- **Work request**
Look through the records below and give the number of lines holding the string "content", nothing more.

Start of Records supplied

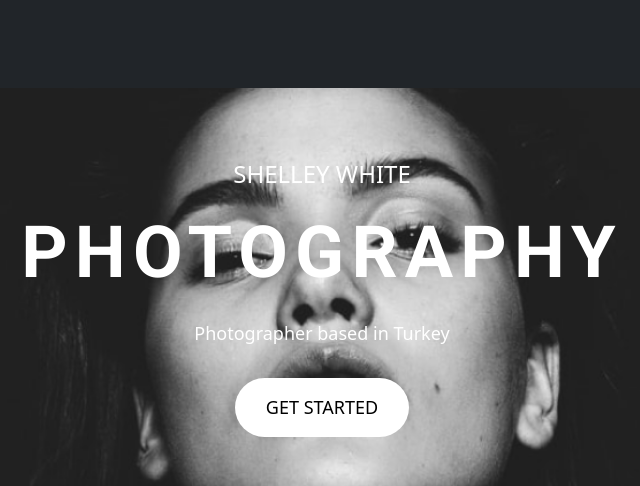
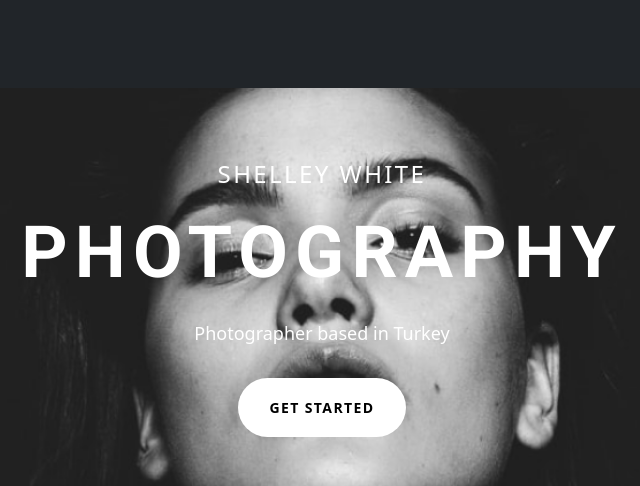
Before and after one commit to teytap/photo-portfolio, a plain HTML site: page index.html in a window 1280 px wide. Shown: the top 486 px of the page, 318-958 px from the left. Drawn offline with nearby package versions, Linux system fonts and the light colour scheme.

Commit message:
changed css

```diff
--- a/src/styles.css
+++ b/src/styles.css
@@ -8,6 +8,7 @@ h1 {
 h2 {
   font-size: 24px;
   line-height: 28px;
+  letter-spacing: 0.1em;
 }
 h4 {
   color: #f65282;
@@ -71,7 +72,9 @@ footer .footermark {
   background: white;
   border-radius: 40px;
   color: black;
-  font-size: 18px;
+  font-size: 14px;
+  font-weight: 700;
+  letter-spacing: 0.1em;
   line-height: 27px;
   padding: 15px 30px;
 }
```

End of Records supplied
Start of Records supplied

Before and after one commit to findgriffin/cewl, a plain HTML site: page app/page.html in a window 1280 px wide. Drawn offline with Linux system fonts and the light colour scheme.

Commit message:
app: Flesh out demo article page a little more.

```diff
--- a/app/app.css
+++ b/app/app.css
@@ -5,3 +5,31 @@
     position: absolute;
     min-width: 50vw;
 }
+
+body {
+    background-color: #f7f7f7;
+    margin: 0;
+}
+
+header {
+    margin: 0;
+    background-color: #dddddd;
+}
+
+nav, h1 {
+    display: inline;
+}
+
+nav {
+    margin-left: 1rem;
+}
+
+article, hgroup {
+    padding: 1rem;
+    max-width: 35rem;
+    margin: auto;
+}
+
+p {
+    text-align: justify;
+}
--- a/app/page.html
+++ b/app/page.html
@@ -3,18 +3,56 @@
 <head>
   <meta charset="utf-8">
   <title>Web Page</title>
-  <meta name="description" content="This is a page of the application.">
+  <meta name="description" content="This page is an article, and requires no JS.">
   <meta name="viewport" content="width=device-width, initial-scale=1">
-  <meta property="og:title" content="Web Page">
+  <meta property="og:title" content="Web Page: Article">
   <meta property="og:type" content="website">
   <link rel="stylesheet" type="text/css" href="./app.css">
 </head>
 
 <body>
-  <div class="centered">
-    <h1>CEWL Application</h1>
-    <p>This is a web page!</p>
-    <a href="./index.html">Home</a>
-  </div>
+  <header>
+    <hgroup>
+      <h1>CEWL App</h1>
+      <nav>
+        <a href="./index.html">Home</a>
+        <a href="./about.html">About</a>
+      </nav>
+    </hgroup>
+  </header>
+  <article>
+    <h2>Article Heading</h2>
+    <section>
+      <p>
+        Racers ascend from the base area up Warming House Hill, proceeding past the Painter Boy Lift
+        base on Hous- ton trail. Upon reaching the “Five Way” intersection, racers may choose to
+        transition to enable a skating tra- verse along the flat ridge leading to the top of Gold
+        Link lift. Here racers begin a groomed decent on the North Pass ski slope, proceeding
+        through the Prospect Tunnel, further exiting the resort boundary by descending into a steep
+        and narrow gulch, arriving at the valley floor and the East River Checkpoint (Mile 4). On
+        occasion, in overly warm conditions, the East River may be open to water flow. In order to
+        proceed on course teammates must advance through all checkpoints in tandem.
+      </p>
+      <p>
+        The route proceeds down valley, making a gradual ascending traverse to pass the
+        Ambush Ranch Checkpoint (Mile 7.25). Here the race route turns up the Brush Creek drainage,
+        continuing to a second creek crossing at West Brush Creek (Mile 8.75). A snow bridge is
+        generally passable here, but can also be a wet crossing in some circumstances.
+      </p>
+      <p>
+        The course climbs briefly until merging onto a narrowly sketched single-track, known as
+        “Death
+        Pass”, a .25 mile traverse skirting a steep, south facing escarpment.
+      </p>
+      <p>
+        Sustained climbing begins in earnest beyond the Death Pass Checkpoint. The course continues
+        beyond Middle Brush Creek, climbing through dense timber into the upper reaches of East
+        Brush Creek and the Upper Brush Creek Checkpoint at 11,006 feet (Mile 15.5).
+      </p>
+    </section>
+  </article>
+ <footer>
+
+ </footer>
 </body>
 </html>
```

End of Records supplied

- **Output of the exercise**
6